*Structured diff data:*
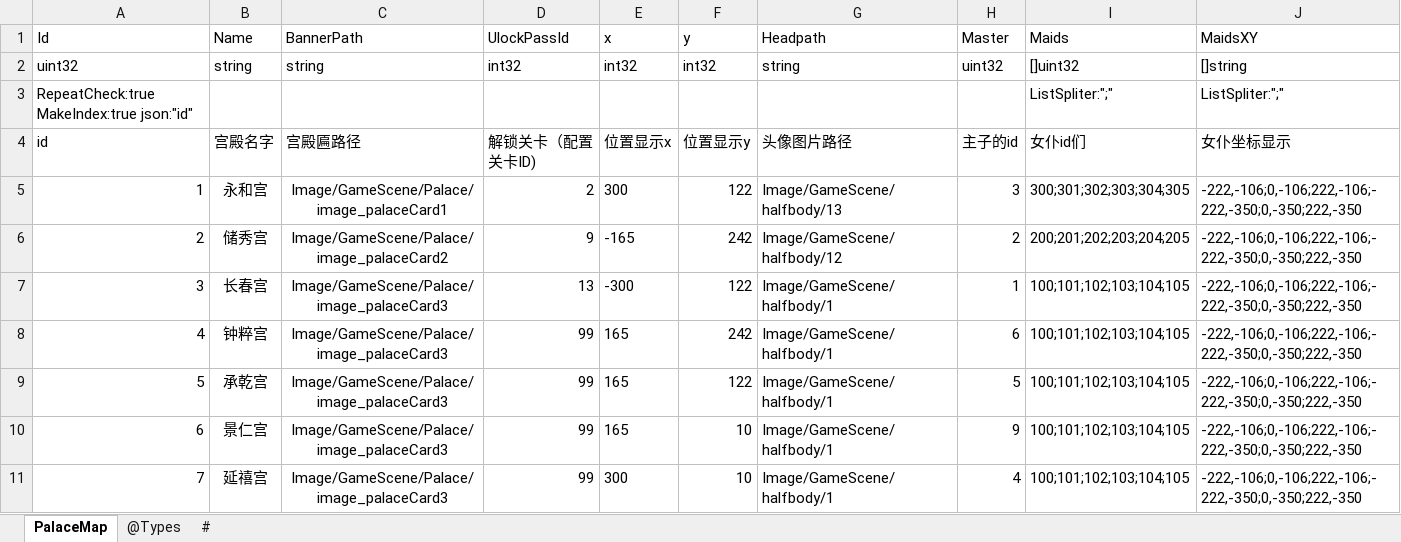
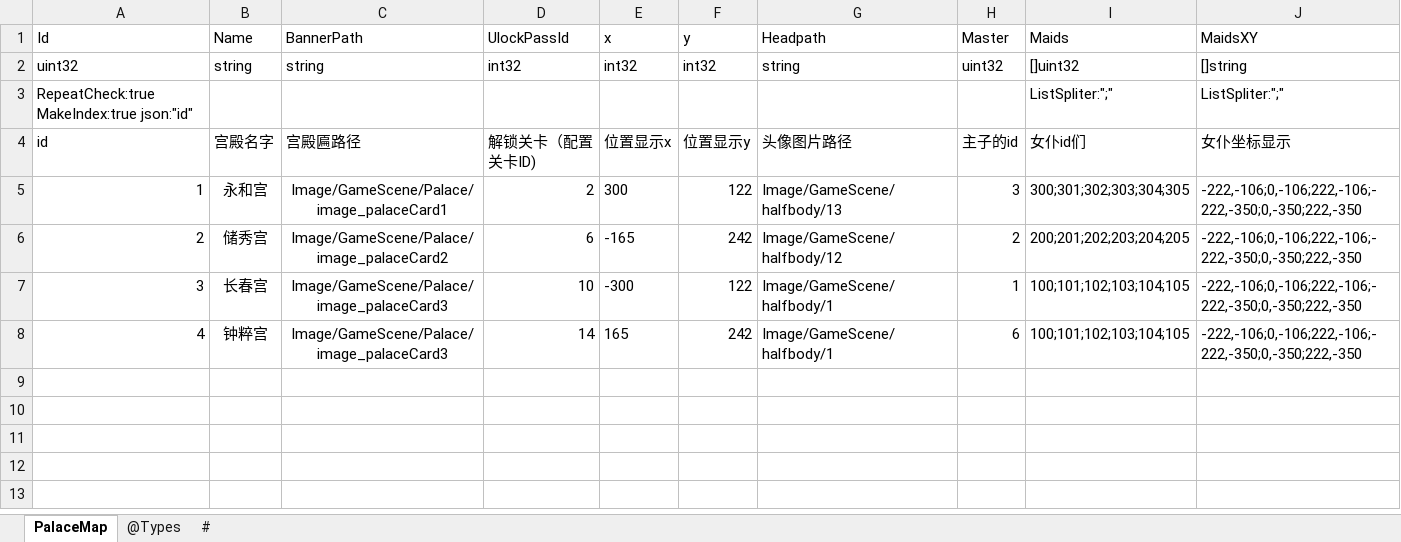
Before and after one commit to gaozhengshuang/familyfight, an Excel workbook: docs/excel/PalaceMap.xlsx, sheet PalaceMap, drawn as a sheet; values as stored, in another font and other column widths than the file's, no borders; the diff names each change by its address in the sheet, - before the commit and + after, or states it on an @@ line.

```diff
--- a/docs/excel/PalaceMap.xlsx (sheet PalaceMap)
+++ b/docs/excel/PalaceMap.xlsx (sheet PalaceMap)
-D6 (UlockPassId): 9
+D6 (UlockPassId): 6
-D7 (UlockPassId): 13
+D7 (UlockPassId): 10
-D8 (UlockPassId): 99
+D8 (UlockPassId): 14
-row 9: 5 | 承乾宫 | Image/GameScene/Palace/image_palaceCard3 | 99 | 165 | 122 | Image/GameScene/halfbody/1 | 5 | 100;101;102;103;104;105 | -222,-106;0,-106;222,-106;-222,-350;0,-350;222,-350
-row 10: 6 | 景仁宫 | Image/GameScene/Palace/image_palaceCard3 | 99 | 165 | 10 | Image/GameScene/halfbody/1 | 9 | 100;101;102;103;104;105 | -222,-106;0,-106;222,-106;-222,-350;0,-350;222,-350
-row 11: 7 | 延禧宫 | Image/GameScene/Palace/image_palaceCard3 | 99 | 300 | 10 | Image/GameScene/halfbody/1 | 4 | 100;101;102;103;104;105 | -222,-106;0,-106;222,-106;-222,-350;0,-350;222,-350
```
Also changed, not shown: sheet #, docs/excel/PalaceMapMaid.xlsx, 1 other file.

---

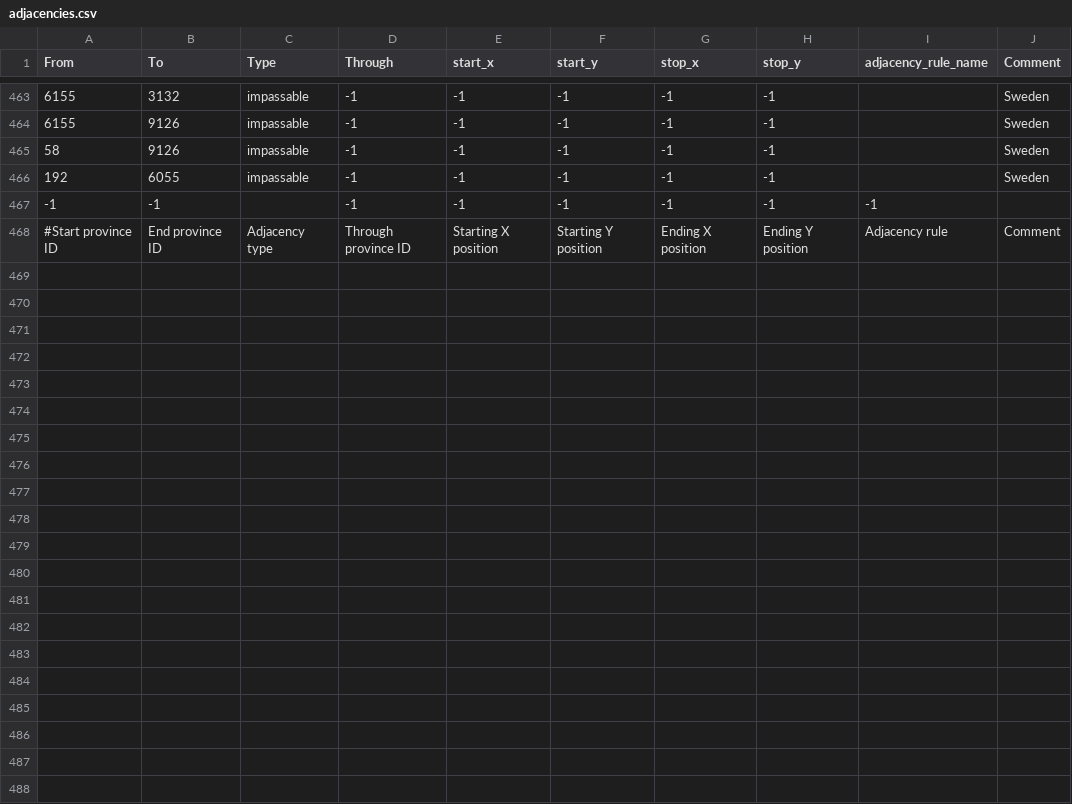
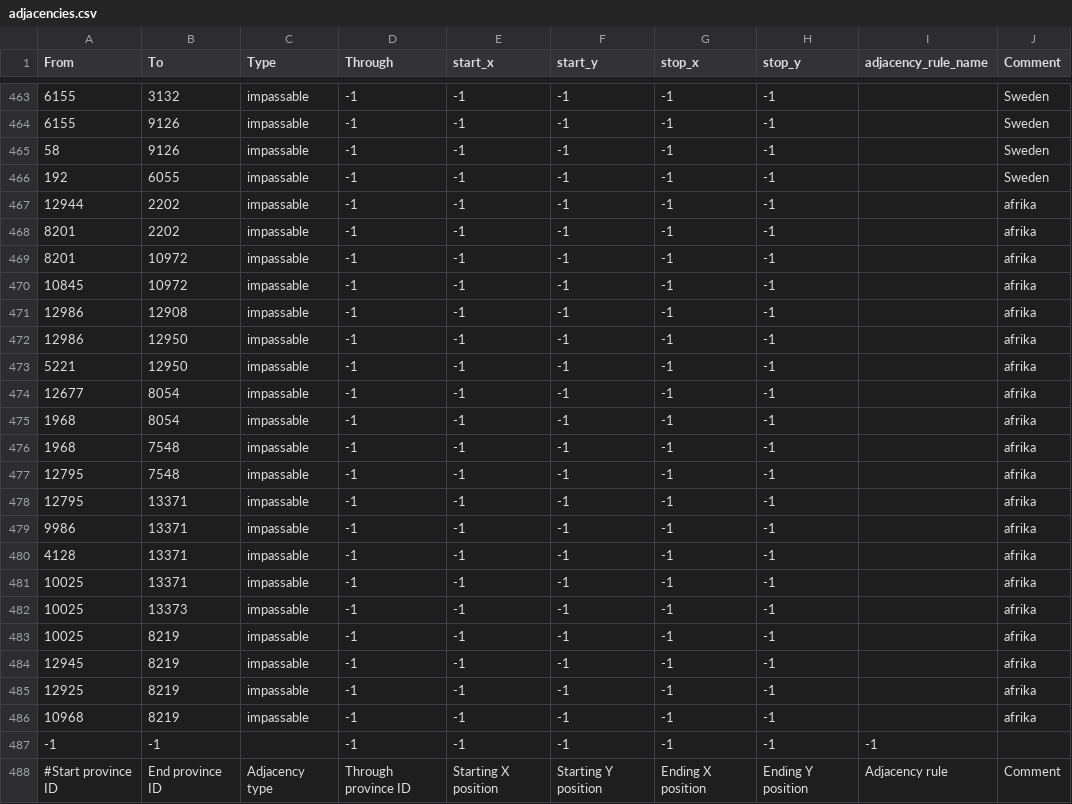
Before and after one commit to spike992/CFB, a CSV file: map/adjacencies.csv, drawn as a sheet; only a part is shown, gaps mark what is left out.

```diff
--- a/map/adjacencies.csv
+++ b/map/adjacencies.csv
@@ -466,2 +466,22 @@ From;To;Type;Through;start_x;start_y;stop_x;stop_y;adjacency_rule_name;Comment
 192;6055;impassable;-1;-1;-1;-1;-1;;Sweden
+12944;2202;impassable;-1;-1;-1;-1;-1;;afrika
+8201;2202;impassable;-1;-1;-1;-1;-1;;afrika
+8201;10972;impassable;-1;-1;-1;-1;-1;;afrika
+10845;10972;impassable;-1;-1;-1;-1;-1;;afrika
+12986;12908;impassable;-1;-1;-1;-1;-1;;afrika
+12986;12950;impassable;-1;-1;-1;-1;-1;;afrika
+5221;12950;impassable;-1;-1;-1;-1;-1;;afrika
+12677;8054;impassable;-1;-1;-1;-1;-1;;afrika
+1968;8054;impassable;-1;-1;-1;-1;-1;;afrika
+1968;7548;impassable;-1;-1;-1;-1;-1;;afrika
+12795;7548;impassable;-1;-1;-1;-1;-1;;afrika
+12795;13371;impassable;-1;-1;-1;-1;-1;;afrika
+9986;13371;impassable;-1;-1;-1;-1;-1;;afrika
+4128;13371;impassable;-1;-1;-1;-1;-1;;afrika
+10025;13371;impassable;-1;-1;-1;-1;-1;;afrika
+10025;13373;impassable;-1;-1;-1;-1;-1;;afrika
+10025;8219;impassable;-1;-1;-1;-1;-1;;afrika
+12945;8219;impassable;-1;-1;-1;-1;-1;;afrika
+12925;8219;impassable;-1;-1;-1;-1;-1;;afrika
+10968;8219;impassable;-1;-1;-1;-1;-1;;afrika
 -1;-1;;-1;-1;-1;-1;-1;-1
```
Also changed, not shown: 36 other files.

*About this exercise:* From the records above, repeat exactly the lines from the one with "Before and after one commit to gaozhengshuang/familyfight, an" through the one with "Also changed, not shown: sheet", both included.

*Solution to the exercise:*
Before and after one commit to gaozhengshuang/familyfight, an Excel workbook: docs/excel/PalaceMap.xlsx, sheet PalaceMap, drawn as a sheet; values as stored, in another font and other column widths than the file's, no borders; the diff names each change by its address in the sheet, - before the commit and + after, or states it on an @@ line.

```diff
--- a/docs/excel/PalaceMap.xlsx (sheet PalaceMap)
+++ b/docs/excel/PalaceMap.xlsx (sheet PalaceMap)
-D6 (UlockPassId): 9
+D6 (UlockPassId): 6
-D7 (UlockPassId): 13
+D7 (UlockPassId): 10
-D8 (UlockPassId): 99
+D8 (UlockPassId): 14
-row 9: 5 | 承乾宫 | Image/GameScene/Palace/image_palaceCard3 | 99 | 165 | 122 | Image/GameScene/halfbody/1 | 5 | 100;101;102;103;104;105 | -222,-106;0,-106;222,-106;-222,-350;0,-350;222,-350
-row 10: 6 | 景仁宫 | Image/GameScene/Palace/image_palaceCard3 | 99 | 165 | 10 | Image/GameScene/halfbody/1 | 9 | 100;101;102;103;104;105 | -222,-106;0,-106;222,-106;-222,-350;0,-350;222,-350
-row 11: 7 | 延禧宫 | Image/GameScene/Palace/image_palaceCard3 | 99 | 300 | 10 | Image/GameScene/halfbody/1 | 4 | 100;101;102;103;104;105 | -222,-106;0,-106;222,-106;-222,-350;0,-350;222,-350
```
Also changed, not shown: sheet #, docs/excel/PalaceMapMaid.xlsx, 1 other file.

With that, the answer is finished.